## WHAT IS NEEDED:
Retype the lines from the first one in the records down to the line containing "RELEASE_CONFIDENCE: the wake-up", counting both, and leave out any pictures.

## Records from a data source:
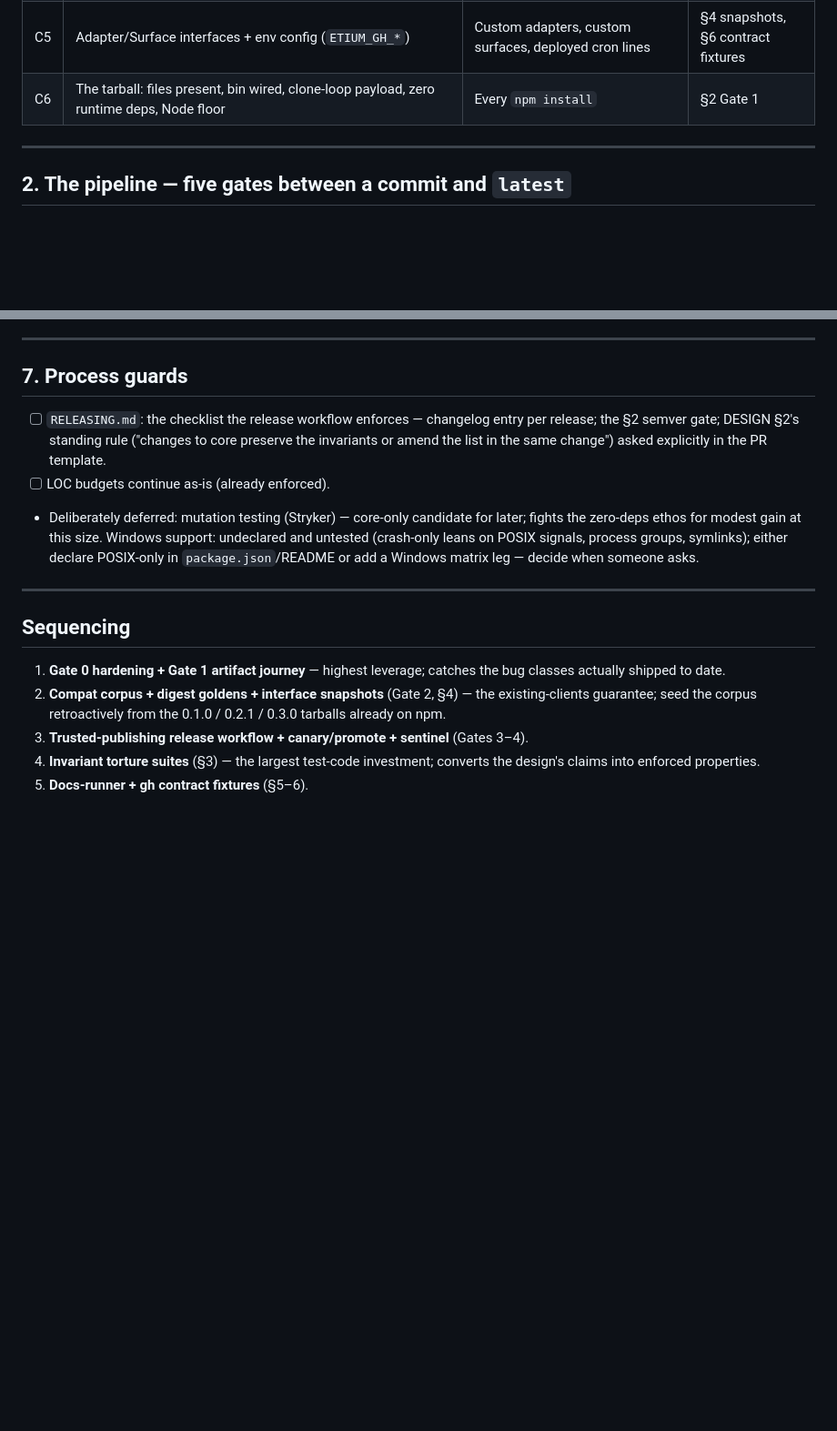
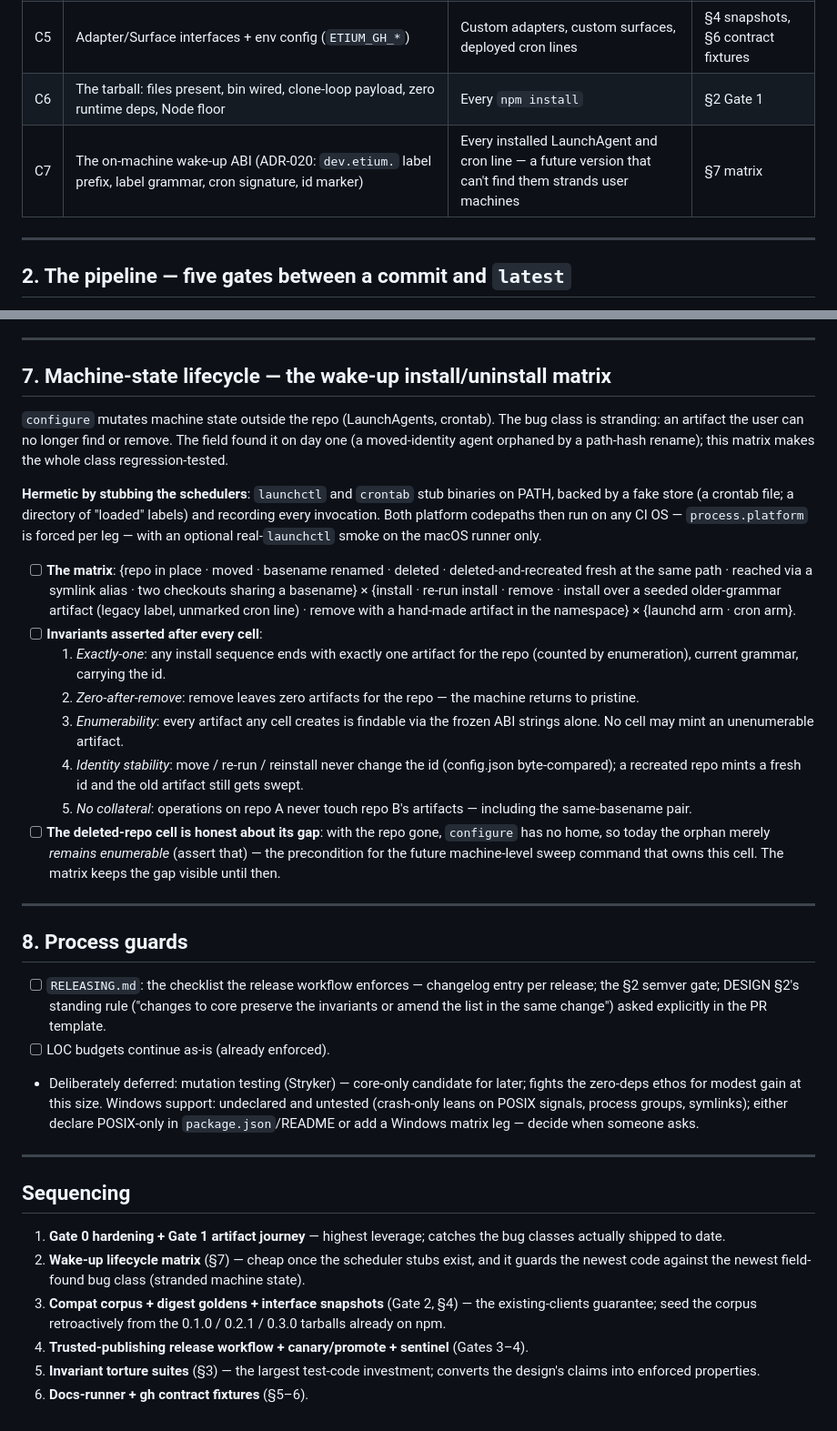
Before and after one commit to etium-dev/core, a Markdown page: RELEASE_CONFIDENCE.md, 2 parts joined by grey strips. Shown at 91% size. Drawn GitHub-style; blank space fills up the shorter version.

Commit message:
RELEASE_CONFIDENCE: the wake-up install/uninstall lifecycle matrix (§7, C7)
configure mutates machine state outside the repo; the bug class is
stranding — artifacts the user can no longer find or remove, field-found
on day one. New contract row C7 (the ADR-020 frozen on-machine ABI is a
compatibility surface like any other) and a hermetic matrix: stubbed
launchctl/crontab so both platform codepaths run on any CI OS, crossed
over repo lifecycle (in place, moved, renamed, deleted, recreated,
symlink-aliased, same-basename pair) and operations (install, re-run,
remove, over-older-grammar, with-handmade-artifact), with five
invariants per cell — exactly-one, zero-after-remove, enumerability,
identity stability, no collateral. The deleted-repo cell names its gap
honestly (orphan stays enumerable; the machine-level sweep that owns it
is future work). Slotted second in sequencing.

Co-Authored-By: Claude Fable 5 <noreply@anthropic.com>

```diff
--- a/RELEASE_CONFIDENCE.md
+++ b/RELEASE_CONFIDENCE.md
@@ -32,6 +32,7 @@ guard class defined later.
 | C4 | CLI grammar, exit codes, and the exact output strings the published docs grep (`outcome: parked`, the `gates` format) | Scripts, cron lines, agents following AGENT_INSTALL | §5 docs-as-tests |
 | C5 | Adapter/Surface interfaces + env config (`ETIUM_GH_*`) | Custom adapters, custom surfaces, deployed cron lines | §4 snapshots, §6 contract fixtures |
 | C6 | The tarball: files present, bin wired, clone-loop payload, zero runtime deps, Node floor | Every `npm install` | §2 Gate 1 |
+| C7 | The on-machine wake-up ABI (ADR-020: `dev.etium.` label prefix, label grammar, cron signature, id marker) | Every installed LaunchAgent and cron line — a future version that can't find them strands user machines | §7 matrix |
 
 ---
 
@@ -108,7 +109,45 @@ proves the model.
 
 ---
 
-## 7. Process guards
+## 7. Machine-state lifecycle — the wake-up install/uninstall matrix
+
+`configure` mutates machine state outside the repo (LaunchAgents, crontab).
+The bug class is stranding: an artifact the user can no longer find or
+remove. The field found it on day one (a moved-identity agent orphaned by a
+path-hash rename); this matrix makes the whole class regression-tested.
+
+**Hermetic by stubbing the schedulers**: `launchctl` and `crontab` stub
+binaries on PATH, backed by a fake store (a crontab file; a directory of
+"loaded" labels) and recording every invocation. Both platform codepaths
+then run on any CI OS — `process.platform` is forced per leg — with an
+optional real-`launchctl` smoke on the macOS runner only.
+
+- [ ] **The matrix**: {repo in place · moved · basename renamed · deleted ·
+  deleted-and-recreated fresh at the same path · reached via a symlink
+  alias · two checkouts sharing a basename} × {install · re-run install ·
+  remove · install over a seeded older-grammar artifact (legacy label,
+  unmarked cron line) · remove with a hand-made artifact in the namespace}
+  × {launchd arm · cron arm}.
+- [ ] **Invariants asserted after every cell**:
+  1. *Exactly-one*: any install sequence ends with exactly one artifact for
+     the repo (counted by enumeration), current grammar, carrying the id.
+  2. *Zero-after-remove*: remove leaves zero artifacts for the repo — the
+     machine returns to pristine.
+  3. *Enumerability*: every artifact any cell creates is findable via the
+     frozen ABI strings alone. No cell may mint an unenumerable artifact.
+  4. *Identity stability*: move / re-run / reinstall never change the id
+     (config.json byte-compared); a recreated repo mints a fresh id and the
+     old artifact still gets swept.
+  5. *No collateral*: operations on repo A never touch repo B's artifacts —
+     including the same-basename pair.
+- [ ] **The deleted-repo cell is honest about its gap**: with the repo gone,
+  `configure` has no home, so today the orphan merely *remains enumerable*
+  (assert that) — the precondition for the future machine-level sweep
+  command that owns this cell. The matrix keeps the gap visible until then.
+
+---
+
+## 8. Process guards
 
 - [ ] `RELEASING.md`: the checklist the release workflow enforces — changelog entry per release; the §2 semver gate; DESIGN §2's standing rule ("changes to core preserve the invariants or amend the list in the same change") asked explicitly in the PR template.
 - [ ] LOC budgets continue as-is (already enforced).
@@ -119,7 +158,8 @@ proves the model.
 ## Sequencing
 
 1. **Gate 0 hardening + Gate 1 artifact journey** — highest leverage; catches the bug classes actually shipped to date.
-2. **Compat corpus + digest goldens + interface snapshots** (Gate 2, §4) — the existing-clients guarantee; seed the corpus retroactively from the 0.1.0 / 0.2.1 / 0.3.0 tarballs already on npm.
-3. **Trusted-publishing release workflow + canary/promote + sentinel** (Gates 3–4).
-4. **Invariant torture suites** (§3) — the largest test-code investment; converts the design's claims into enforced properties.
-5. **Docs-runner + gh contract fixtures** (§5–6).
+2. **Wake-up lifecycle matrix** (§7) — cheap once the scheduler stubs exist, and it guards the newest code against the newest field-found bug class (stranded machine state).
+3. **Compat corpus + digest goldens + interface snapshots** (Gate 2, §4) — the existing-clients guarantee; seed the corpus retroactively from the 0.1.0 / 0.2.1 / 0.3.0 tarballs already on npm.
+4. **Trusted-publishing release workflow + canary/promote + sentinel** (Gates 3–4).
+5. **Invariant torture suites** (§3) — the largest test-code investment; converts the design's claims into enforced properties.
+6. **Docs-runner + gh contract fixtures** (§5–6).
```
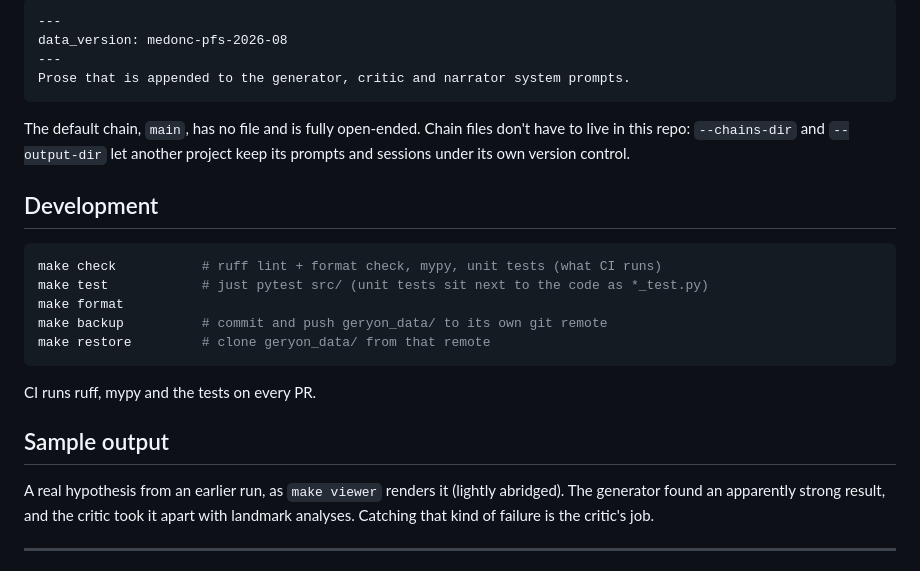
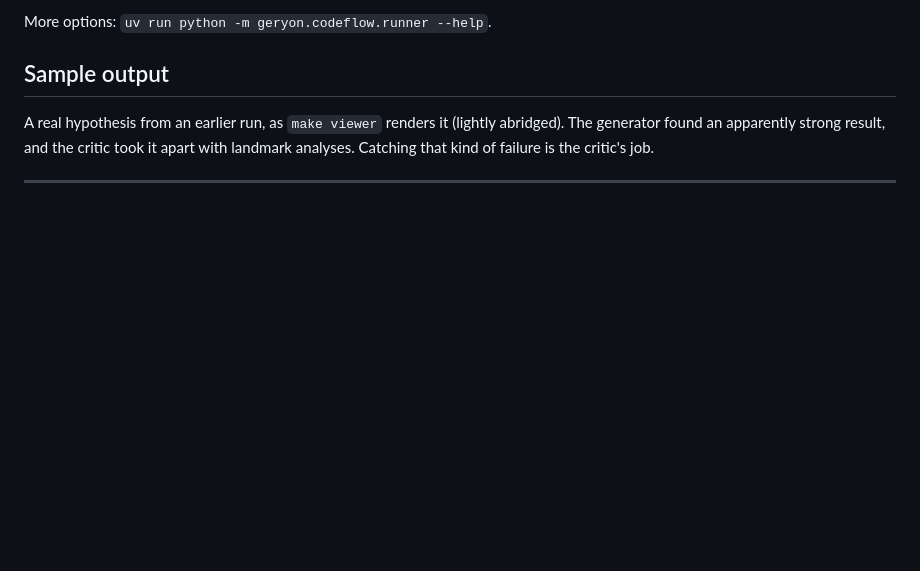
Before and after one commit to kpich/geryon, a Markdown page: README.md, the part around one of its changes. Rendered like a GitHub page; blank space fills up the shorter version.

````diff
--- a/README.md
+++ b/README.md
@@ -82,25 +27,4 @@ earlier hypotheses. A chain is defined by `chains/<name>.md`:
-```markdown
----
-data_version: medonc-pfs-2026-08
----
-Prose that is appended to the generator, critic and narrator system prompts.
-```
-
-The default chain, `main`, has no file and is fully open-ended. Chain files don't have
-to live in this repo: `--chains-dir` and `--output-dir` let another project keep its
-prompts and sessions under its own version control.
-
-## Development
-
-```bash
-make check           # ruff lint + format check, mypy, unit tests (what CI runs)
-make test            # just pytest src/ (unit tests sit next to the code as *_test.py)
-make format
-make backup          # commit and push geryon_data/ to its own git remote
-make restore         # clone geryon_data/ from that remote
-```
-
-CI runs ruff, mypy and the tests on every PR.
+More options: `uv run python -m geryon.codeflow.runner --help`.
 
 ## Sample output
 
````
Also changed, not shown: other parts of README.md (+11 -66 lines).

## RESULT:
Before and after one commit to etium-dev/core, a Markdown page: RELEASE_CONFIDENCE.md, 2 parts joined by grey strips. Shown at 91% size. Drawn GitHub-style; blank space fills up the shorter version.

Commit message:
RELEASE_CONFIDENCE: the wake-up install/uninstall lifecycle matrix (§7, C7)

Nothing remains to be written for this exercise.